*Task to complete*.
The lines to return are those below that contain the word "SizeConfig".

[Opening Dataset content section]

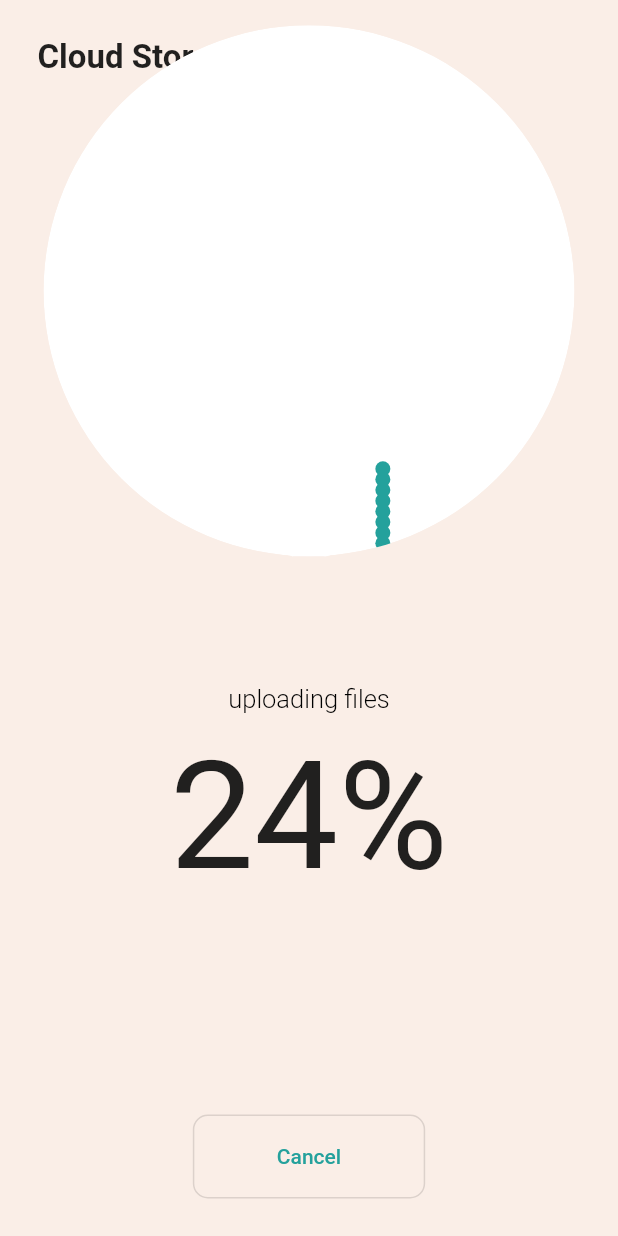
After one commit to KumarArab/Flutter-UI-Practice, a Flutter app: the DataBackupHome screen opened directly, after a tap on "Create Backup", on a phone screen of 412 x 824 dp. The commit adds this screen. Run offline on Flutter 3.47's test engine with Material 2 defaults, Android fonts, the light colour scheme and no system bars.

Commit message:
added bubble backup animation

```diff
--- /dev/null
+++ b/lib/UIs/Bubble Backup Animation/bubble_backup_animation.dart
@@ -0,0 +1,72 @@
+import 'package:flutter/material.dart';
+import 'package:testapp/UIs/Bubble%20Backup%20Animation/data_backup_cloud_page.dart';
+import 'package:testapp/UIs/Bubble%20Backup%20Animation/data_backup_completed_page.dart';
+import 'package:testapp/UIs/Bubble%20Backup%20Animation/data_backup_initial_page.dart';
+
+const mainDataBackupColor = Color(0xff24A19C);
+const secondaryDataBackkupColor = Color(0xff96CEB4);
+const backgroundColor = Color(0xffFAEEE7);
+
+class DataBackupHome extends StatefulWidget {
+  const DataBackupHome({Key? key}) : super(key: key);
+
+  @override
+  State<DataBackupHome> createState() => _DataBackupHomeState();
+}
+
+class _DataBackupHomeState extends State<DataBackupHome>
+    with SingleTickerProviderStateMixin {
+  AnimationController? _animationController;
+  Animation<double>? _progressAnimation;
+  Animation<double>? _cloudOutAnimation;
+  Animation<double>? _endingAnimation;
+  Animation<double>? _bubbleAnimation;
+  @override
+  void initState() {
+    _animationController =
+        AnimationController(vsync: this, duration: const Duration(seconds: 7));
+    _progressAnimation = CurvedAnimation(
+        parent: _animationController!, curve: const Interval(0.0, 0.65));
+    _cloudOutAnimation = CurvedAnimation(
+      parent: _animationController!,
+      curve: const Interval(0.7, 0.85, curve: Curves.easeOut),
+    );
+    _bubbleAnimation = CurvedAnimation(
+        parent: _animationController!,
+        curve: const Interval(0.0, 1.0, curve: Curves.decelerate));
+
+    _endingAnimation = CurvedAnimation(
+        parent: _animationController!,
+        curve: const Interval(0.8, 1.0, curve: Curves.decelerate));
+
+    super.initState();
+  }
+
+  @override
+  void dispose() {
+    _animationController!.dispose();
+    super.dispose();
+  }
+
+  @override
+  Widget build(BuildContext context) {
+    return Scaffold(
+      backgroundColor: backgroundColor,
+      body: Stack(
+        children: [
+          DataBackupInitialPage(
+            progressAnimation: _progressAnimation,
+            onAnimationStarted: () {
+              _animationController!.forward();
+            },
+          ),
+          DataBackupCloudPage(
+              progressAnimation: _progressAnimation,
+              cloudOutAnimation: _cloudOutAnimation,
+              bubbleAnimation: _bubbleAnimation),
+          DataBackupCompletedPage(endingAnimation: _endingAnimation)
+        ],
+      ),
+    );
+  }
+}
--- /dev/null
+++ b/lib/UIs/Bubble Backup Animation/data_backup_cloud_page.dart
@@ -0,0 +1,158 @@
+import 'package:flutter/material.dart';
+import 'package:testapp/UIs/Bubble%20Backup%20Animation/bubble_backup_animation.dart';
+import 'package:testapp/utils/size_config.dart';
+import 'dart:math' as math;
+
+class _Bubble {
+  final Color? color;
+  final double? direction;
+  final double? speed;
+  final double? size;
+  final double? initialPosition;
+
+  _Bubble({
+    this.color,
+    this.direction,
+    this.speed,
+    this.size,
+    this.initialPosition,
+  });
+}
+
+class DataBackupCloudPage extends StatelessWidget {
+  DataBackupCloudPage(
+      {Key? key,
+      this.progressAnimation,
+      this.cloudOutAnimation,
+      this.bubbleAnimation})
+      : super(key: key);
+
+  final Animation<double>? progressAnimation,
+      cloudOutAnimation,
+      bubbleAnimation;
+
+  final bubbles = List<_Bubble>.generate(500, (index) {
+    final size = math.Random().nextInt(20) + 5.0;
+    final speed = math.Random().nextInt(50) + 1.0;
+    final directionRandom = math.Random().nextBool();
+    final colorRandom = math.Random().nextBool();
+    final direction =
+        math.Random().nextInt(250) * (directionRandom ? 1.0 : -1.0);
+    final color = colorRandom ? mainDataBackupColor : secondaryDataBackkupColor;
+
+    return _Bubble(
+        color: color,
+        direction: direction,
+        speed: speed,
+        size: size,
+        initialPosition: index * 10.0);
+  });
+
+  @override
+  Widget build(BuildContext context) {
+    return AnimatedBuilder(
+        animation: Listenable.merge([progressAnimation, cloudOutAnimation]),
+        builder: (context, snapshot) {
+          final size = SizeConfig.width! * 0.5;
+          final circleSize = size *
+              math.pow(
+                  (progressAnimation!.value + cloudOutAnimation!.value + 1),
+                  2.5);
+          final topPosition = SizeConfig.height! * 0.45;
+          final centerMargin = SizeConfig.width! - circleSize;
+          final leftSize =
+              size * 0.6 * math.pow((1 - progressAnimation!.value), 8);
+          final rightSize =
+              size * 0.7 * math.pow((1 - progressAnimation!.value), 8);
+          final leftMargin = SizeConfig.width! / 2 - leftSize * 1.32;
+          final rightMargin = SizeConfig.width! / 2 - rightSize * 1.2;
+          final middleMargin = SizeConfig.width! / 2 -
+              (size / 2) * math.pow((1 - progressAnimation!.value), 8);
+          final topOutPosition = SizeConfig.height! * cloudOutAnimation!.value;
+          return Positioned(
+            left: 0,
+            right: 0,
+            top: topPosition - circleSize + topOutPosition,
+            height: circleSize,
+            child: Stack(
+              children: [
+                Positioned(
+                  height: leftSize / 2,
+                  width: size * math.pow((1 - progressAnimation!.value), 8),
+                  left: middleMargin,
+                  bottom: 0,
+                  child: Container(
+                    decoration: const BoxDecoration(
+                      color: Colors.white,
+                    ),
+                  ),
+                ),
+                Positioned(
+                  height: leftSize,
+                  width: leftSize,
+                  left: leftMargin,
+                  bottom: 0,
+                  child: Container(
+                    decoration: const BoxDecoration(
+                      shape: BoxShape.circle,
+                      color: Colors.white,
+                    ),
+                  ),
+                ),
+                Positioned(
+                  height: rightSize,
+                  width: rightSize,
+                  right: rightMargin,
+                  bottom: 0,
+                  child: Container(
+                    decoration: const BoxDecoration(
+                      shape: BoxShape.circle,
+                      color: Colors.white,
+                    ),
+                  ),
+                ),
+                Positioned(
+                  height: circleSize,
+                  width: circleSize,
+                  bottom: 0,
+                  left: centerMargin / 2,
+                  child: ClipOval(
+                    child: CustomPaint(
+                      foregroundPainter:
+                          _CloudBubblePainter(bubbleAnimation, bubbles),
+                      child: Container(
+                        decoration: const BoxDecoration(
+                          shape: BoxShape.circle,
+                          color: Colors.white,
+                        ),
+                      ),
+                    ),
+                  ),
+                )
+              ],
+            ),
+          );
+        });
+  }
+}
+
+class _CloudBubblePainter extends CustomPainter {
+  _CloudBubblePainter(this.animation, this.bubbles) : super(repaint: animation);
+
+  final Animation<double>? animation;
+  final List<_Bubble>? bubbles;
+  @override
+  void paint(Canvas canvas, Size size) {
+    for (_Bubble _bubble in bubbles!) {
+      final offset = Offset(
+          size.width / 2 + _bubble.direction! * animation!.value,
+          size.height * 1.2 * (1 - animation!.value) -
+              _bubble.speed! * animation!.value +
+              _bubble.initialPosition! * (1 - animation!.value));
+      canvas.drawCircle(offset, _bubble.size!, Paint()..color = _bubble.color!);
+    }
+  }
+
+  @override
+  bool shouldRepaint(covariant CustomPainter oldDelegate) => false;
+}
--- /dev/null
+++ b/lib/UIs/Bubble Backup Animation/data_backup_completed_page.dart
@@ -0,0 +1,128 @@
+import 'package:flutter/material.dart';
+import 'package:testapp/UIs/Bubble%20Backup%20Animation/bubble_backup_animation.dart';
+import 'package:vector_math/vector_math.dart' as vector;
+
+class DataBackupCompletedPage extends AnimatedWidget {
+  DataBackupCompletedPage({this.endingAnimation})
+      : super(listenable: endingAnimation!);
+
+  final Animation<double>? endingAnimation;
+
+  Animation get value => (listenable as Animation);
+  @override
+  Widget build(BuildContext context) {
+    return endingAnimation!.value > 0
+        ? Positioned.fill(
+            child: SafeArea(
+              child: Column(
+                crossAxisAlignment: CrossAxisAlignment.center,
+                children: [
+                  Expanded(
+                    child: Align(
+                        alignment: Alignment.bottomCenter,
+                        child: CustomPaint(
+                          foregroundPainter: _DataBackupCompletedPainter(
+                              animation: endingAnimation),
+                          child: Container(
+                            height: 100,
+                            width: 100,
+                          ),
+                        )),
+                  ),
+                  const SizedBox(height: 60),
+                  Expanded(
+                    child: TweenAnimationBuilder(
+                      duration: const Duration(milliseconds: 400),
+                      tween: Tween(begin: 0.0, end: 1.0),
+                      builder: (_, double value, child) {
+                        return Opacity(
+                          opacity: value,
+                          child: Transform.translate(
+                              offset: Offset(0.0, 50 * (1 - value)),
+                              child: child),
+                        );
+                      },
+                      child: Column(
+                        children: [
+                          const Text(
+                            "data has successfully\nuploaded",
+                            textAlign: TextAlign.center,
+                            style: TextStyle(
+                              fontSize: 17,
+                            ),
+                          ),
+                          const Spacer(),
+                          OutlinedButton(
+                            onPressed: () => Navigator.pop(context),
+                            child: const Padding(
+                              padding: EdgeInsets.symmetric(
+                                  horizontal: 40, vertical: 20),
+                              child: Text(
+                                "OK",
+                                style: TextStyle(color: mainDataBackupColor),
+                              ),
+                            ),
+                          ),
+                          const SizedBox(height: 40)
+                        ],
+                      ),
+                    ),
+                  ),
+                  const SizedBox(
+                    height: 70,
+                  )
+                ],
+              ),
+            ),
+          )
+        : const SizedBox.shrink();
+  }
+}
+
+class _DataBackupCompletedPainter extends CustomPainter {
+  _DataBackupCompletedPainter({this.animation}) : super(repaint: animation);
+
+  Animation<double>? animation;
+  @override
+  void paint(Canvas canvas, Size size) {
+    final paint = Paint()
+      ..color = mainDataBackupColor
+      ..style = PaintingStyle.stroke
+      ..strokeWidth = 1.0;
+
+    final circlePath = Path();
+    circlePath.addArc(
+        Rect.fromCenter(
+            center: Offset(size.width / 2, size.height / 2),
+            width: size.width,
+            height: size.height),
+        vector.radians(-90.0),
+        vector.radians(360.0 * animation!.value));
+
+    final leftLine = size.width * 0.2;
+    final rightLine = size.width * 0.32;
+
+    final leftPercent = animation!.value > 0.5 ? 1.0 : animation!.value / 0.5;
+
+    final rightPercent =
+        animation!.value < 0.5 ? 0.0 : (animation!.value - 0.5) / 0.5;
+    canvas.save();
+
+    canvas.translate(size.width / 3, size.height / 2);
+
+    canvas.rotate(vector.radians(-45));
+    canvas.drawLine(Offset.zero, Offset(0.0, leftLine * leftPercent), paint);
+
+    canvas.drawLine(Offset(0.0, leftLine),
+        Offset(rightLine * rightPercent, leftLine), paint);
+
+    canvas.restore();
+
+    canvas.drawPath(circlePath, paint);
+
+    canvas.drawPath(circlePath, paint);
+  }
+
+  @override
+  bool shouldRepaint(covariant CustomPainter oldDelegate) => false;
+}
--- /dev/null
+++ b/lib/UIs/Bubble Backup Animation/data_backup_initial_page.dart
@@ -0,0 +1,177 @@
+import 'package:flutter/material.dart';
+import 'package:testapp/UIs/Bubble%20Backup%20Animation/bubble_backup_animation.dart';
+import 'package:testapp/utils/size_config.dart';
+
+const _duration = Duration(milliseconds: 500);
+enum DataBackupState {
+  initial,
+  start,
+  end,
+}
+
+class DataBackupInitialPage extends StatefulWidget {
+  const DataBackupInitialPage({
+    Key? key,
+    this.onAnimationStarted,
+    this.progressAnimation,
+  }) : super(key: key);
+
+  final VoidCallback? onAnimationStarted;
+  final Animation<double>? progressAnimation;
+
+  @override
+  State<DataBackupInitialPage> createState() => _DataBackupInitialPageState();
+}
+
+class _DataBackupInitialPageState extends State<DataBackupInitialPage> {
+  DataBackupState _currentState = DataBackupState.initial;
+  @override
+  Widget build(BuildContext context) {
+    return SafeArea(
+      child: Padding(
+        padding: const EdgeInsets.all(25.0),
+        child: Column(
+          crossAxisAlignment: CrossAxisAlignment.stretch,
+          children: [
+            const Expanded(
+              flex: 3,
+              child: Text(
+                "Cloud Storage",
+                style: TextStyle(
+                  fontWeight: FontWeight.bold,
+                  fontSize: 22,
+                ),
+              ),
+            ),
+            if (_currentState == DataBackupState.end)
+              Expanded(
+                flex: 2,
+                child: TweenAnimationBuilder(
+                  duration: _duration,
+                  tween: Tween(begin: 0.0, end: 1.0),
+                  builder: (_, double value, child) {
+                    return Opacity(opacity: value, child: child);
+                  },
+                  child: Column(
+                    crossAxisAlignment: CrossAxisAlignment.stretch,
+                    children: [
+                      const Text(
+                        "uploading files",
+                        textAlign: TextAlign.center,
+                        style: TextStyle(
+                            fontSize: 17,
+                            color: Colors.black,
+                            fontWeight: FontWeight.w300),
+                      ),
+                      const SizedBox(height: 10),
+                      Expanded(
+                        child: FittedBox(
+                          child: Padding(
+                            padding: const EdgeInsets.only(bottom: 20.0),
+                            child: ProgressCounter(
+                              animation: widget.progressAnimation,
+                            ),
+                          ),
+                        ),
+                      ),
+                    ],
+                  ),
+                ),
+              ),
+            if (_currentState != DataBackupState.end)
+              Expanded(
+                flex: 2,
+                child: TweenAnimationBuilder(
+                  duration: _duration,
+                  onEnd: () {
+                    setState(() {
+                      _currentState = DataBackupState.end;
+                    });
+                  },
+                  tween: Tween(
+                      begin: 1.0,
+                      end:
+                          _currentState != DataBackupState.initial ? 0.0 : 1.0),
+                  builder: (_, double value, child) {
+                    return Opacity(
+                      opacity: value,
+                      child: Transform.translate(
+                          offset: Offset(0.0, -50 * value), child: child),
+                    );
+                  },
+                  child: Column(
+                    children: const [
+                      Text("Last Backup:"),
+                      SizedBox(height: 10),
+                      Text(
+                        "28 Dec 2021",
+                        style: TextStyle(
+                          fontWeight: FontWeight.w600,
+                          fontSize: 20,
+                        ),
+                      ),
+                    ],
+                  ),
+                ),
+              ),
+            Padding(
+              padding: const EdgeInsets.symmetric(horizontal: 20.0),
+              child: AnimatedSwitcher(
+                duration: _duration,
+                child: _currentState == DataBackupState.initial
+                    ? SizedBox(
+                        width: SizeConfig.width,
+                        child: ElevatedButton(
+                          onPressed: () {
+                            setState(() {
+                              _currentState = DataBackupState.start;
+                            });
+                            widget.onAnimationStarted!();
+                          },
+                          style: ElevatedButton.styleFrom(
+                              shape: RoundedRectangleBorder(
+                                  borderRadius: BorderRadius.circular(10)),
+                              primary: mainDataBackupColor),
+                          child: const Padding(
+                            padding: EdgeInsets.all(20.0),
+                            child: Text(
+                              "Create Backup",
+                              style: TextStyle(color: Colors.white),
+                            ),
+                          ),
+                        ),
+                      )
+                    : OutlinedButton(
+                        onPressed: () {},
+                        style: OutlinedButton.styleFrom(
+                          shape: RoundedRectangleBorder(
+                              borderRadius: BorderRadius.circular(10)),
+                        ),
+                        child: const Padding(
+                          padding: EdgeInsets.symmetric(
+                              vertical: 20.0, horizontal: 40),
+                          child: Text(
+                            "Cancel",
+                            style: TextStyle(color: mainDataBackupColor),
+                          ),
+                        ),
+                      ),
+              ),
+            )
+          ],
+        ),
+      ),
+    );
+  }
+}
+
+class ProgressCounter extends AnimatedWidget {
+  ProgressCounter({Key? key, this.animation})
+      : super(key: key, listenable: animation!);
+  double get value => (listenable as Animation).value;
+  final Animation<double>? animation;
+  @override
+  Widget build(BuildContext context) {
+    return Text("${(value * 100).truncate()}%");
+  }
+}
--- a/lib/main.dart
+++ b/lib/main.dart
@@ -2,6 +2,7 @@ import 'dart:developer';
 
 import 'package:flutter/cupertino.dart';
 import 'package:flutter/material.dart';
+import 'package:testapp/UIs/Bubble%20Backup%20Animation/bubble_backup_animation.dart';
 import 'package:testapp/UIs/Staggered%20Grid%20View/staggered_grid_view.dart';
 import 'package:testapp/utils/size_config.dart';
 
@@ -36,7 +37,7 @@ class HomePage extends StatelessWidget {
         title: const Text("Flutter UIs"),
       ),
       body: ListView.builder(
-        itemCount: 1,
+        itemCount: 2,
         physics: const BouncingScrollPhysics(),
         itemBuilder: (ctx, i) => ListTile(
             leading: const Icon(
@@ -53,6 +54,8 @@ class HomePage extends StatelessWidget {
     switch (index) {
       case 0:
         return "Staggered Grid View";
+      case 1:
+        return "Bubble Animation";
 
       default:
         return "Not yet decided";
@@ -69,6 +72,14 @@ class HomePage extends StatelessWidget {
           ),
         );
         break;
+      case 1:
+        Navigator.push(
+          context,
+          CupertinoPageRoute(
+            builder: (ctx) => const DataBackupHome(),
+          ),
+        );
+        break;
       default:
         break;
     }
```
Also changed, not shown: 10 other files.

[Closing Dataset content section]

*Written answer*.
+          final size = SizeConfig.width! * 0.5;
+          final topPosition = SizeConfig.height! * 0.45;
+          final centerMargin = SizeConfig.width! - circleSize;
+          final leftMargin = SizeConfig.width! / 2 - leftSize * 1.32;
+          final rightMargin = SizeConfig.width! / 2 - rightSize * 1.2;
+          final middleMargin = SizeConfig.width! / 2 -
+          final topOutPosition = SizeConfig.height! * cloudOutAnimation!.value;
+                        width: SizeConfig.width,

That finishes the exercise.